Optimizing the Siting and Design of Distributed Energy ResourcesApril 7, 2021
Utilities provide integration capacity maps that can help customers and developers optimize the placement of distributed energy resources like solar generation and electric vehicle chargers. The California Public Utilities Commission recently decided to require improvements to the maps, which will unlock new uses that can aid public agencies’ decarbonization efforts.
Public agencies are increasingly looking to meet greenhouse gas emissions reduction targets by installing solar panels on publicly-owned facilities, adding electric vehicle chargers for residents’ vehicles and agency fleets, or by replacing natural gas furnaces with efficient electric heat pumps. However, the increasing adoption of distributed energy resources (DERs), such as rooftop solar and energy storage, means that the electric grid can become stressed in places. When the electric grid reaches its limits, new DERs cannot be installed without time-consuming studies or expensive utility upgrades.
Integration Capacity Analysis (ICA) is a analytical tool that can help public agencies and utilities plan for and build a cleaner electric grid by optimizing the design and placement of DERs. ICA provides a snapshot in time of the conditions on a utility’s distribution grid that reflect the grid’s ability to host additional DERs at specific locations without upgrades to the system. The information gleaned from this analysis can help regulators, utilities, public agencies, developers, and residents make more proactive, cost-effective, and efficient decisions about DER investments.
By providing greater transparency into the grid, displayed in the form of maps with supporting datasets, ICA can help reveal the operational limits of the grid, which might impact the ability of new DERs to interconnect quickly or affordably. The tool can also identify areas where DERs may be able to provide beneficial services by addressing existing grid constraints. ICA can inform more strategic investments or targeted incentives for private investment in DERs in specific areas over the long term.
California’s ICA maps were launched in 2018 and today provides useful information about the ability of the state’s grid to support more solar generation. For example, in the map below you can see that the red electric lines on the southern half of the map likely could not support a large amount of new solar generation without expensive upgrades, but in the northern half the lines are green, indicating that the grid likely could support a large amount of new solar generation.
The ICA maps also include more detailed results which public agencies can use to design new DERs with energy storage to avoid grid limits that occur occasionally. For example, the detailed results provide the size of new DERs that can be accommodated in each month. With this granular data, a public agency could determine that a community center could accommodate a 2-megawatt solar project for most of the year, but only a 1-megawatt project in March and April. In that case, the public agency could elect to install an energy storage system to capture 1 megawatt of generation in March and April, enabling it to build the full-sized 2 megawatt project without triggering delays or concerns from the electric utility.
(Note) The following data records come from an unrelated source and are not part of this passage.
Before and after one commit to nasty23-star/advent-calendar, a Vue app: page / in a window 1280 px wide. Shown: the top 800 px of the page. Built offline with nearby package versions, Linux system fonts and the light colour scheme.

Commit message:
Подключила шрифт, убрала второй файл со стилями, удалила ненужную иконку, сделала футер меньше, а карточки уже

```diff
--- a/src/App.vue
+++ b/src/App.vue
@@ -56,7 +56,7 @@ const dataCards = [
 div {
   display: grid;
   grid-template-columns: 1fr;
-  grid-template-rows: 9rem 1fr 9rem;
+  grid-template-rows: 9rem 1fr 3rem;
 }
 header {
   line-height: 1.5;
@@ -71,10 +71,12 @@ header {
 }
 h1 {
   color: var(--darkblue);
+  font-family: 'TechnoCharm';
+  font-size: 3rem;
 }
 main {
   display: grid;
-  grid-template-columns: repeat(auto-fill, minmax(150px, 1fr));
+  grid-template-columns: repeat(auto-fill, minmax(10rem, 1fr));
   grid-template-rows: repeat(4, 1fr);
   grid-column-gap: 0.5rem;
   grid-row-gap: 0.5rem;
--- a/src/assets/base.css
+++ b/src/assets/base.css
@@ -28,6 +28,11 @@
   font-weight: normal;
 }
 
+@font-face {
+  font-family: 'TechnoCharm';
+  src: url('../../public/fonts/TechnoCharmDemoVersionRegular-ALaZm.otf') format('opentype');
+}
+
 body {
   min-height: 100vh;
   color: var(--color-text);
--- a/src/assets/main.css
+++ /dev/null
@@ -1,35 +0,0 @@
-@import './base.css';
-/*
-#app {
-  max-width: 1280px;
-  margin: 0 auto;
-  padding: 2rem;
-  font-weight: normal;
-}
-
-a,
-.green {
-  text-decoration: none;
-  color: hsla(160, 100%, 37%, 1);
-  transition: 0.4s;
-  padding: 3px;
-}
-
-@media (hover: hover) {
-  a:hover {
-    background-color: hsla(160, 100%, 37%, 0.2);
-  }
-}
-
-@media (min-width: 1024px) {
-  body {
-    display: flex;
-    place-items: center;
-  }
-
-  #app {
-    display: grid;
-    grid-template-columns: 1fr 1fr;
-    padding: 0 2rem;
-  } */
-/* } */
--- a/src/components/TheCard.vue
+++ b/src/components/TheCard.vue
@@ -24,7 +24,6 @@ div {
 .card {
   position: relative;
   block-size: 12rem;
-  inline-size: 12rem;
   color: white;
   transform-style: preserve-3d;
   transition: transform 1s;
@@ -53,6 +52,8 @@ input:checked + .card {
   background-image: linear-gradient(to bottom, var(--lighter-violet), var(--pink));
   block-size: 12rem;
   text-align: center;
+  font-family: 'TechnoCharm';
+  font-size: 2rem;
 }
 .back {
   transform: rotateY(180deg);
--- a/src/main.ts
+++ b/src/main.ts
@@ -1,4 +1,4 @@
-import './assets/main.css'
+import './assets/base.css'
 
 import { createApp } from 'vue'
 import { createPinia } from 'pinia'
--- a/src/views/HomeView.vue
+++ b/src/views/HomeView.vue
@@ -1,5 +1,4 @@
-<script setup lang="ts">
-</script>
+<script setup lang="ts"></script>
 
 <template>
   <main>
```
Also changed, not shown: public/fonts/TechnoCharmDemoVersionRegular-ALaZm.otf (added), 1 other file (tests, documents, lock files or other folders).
California’s ICA maps currently do not provide useful information for public agencies and customers seeking to design or site new EV chargers or building electrification projects. Shute, Mihaly, and Weinberger filed a motion on behalf of the Interstate Renewable Energy Council asking the California Public Utilities Commission to order significant improvements to the ICA tool. In January 2021, the Commission granted the motion and established new requirements to improve the accuracy and usefulness of the ICA maps going forward. These include requiring utilities to:
- identify changes to enable the ICA results to aid customers seeking to add electric vehicle charging stations or reduce their use of natural gas in buildings,
- reduce how much data they redact from their maps,
- improve their data validation practices to avoid undetected errors, and
- engage in a process of continuing improvements.
If California is going to meet its ambitious climate goals, utilities must quickly facilitate customers’ increased use of solar, electric vehicles, energy storage, and electric heat. The Commission’s decision ensures that utilities provide maps and data that help public agencies meet their transportation and building decarbonization goals.
To learn more about distributed energy resources and ICA maps, contact Yochi Zakai.